found this interesting reading:
"...An average car battery has an amp-hour rating of about 50 Ah. But does this mean it can put out 50A for an hour, or that it can put out 1A for 50 hours? The interesting thing about batteries is that the faster you try to pull out the electrons, the less it can provide. If you had a battery rated at 50 Ah, you could put out far more than 50 hours if you drew only 1A. For instance, if you ran all your interior lights (together, they might add up to 1A) on a 50 Ah battery, you could easily go 50 hours (about 2 days) or more. A good battery might last as long as a week.
However, if you hooked up some item that drew 50A, it would be pulling 50A x 12V = 600W. This would be like powering 10 normal indoor light bulbs, and it would kill your battery in just a few hours or less.
To be more precise, battery vendors designate the number of hours over which their amp-hour ratings applyusually 20 hours. By specifying "50 Ah @ 20 hours," they are saying that you get 50 Ah if you drain the battery over 20 hours. That works out to about 2.5A per hour (50 Ah / 20 hours = 2.5A). In other words, if you draw 2.5A, you should get exactly 20 hours of life out of a fully charged 50-Ah battery. If you draw only 1A, you should get more than 20 hours, but it's hard to say how much moreperhaps 40+ hours. If you draw 5A, you will get less than 20 hours, and probably less than 10 hours because you're draining it above its specification.
So, if you know a battery has a specific Ah rating, just divide it by 20 to get the amperage at which you could run your devices for 20 hours. By keeping your device amperage under the value you get, you should be able to get your 20 hours or more of power.
When you get to the end of the 20 hours, the battery is not completely drained. However, it will have dropped below 11 volts, and it is for all intents and purposes "discharged," in the sense that the voltage is too low to start your car or power your device. The battery most likely also will be damaged and will have a shorter life span, as conventional car-starting batteries are not designed for deep discharge...".

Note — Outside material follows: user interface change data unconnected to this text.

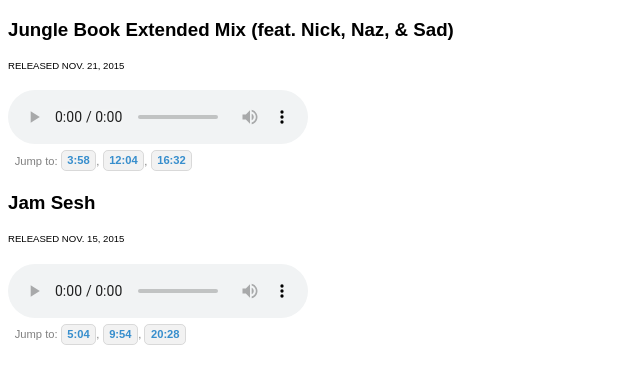
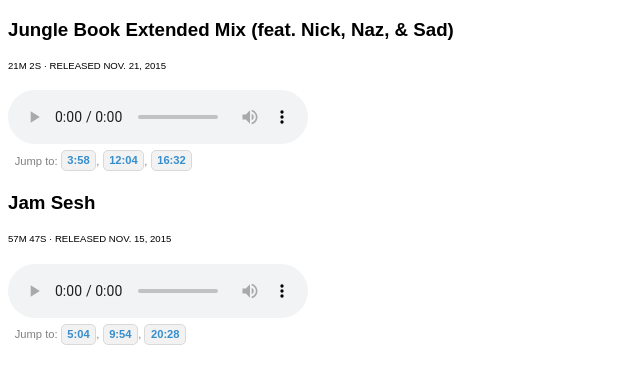
Before and after one commit to avand/avand.github.com, a Jekyll site: the page tunes.html, which Jekyll copies as it is, in a window 1280 px wide. Shown: the top 384 px of the page, without its empty margins (0-640 px from the left). Built offline with Jekyll 4.4.1, drawn with Linux system fonts in a browser that asks for light colours; nearby versions of some CDN libraries.

Commit message:
Adding duration

```diff
--- a/tunes.html
+++ b/tunes.html
@@ -17,7 +17,7 @@
 
       <div class="track-expanded">
         <div class="track-details">
-          Released Nov. 21, 2015
+          21m 2s &middot; Released Nov. 21, 2015
         </div>
 
         <audio preload="metadata" controls>
@@ -40,7 +40,7 @@
 
       <div class="track-expanded">
         <div class="track-details">
-          Released Nov. 15, 2015
+          57m 47s &middot; Released Nov. 15, 2015
         </div>
 
         <audio preload="metadata" controls>
```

assume i have a 58 ah @ 20 hours battery, i could draw approx. 3 a (58 / 20) for twenty hours before battery is discharged. or running my ion (3 a x 12 v = 36 watts) for 20 hours while putting fuel (should be enough even to have a coffe, go shopping).
i get one!